• Exercise brief: Set down a faithful copy of every record, and skip the pictures in it.

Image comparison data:

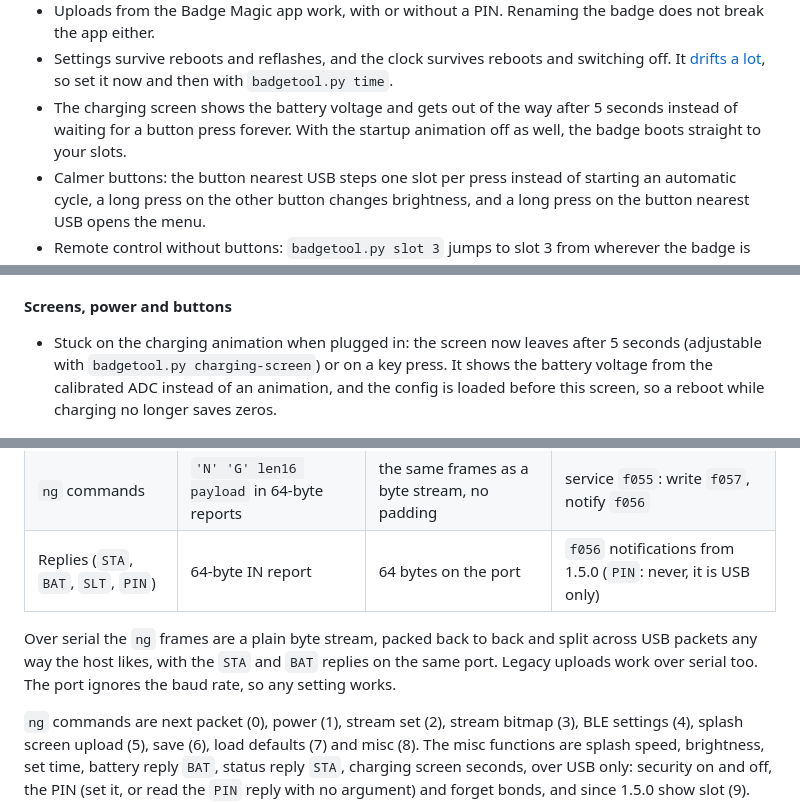
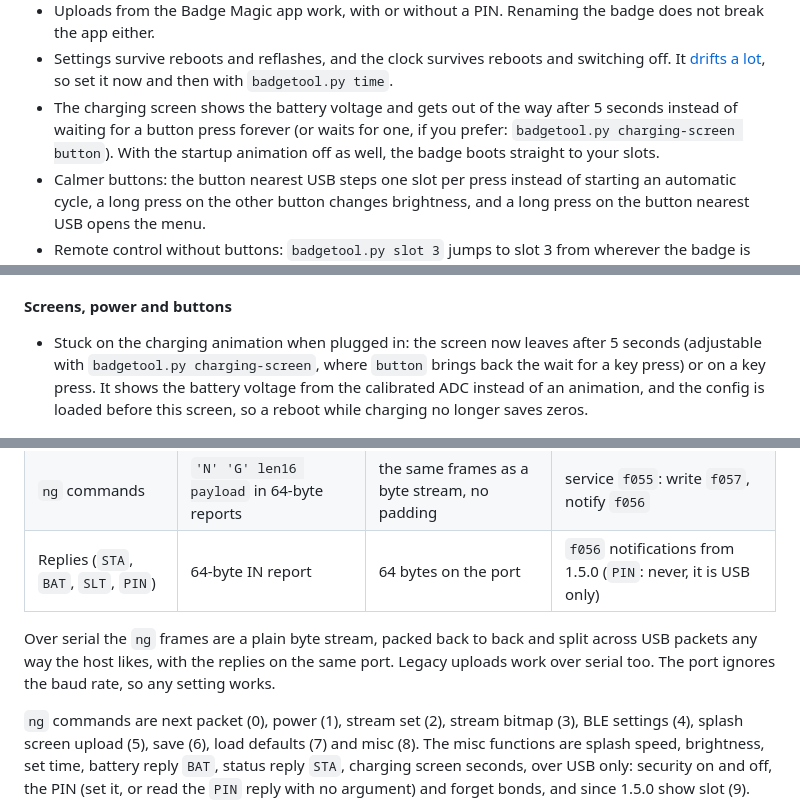
Before and after one commit to Timon-sys/badgemagic-toolkit, a Markdown page: README.md, 3 parts joined by grey strips. Drawn GitHub-style.

```diff
--- a/README.md
+++ b/README.md
@@ -57,7 +58,8 @@ ship with the [Badge Magic](https://github.com/fossasia/badgemagic-app) app.
   switching off. It [drifts a lot](#ideas--not-done-yet), so set it now and
   then with `badgetool.py time`.
 - The charging screen shows the battery voltage and gets out of the way after
-  5 seconds instead of waiting for a button press forever. With the startup
+  5 seconds instead of waiting for a button press forever (or waits for one,
+  if you prefer: `badgetool.py charging-screen button`). With the startup
   animation off as well, the badge boots straight to your slots.
 - Calmer buttons: the button nearest USB steps one slot per press instead of
   starting an automatic cycle, a long press on the other button changes
@@ -645,7 +648,8 @@ storage, and the screens and buttons.
 #### Screens, power and buttons
 
 - Stuck on the charging animation when plugged in: the screen now leaves after
-  5 seconds (adjustable with `badgetool.py charging-screen`) or on a key press.
+  5 seconds (adjustable with `badgetool.py charging-screen`, where `button`
+  brings back the wait for a key press) or on a key press.
   It shows the battery voltage from the calibrated ADC instead of an animation,
   and the config is loaded before this screen, so a reboot while charging no
   longer saves zeros.
@@ -716,8 +720,8 @@ Flash it with `badgetool.py flash path/to/badgemagic-ch582.bin`.
 | Replies (`STA`, `BAT`, `SLT`, `PIN`) | 64-byte IN report | 64 bytes on the port | `f056` notifications from 1.5.0 (`PIN`: never, it is USB only) |
 
 Over serial the `ng` frames are a plain byte stream, packed back to back and
-split across USB packets any way the host likes, with the `STA` and `BAT`
-replies on the same port. Legacy uploads work over serial too. The port ignores
+split across USB packets any way the host likes, with the replies on the same
+port. Legacy uploads work over serial too. The port ignores
 the baud rate, so any setting works.
 
 `ng` commands are next packet (0), power (1), stream set (2), stream bitmap
```
Also changed, not shown: other parts of README.md (+15 -13 lines).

• Exercise output:
Before and after one commit to Timon-sys/badgemagic-toolkit, a Markdown page: README.md, 3 parts joined by grey strips. Drawn GitHub-style.

```diff
--- a/README.md
+++ b/README.md
@@ -57,7 +58,8 @@ ship with the [Badge Magic](https://github.com/fossasia/badgemagic-app) app.
   switching off. It [drifts a lot](#ideas--not-done-yet), so set it now and
   then with `badgetool.py time`.
 - The charging screen shows the battery voltage and gets out of the way after
-  5 seconds instead of waiting for a button press forever. With the startup
+  5 seconds instead of waiting for a button press forever (or waits for one,
+  if you prefer: `badgetool.py charging-screen button`). With the startup
   animation off as well, the badge boots straight to your slots.
 - Calmer buttons: the button nearest USB steps one slot per press instead of
   starting an automatic cycle, a long press on the other button changes
@@ -645,7 +648,8 @@ storage, and the screens and buttons.
 #### Screens, power and buttons
 
 - Stuck on the charging animation when plugged in: the screen now leaves after
-  5 seconds (adjustable with `badgetool.py charging-screen`) or on a key press.
+  5 seconds (adjustable with `badgetool.py charging-screen`, where `button`
+  brings back the wait for a key press) or on a key press.
   It shows the battery voltage from the calibrated ADC instead of an animation,
   and the config is loaded before this screen, so a reboot while charging no
   longer saves zeros.
@@ -716,8 +720,8 @@ Flash it with `badgetool.py flash path/to/badgemagic-ch582.bin`.
 | Replies (`STA`, `BAT`, `SLT`, `PIN`) | 64-byte IN report | 64 bytes on the port | `f056` notifications from 1.5.0 (`PIN`: never, it is USB only) |
 
 Over serial the `ng` frames are a plain byte stream, packed back to back and
-split across USB packets any way the host likes, with the `STA` and `BAT`
-replies on the same port. Legacy uploads work over serial too. The port ignores
+split across USB packets any way the host likes, with the replies on the same
+port. Legacy uploads work over serial too. The port ignores
 the baud rate, so any setting works.
 
 `ng` commands are next packet (0), power (1), stream set (2), stream bitmap
```
Also changed, not shown: other parts of README.md (+15 -13 lines).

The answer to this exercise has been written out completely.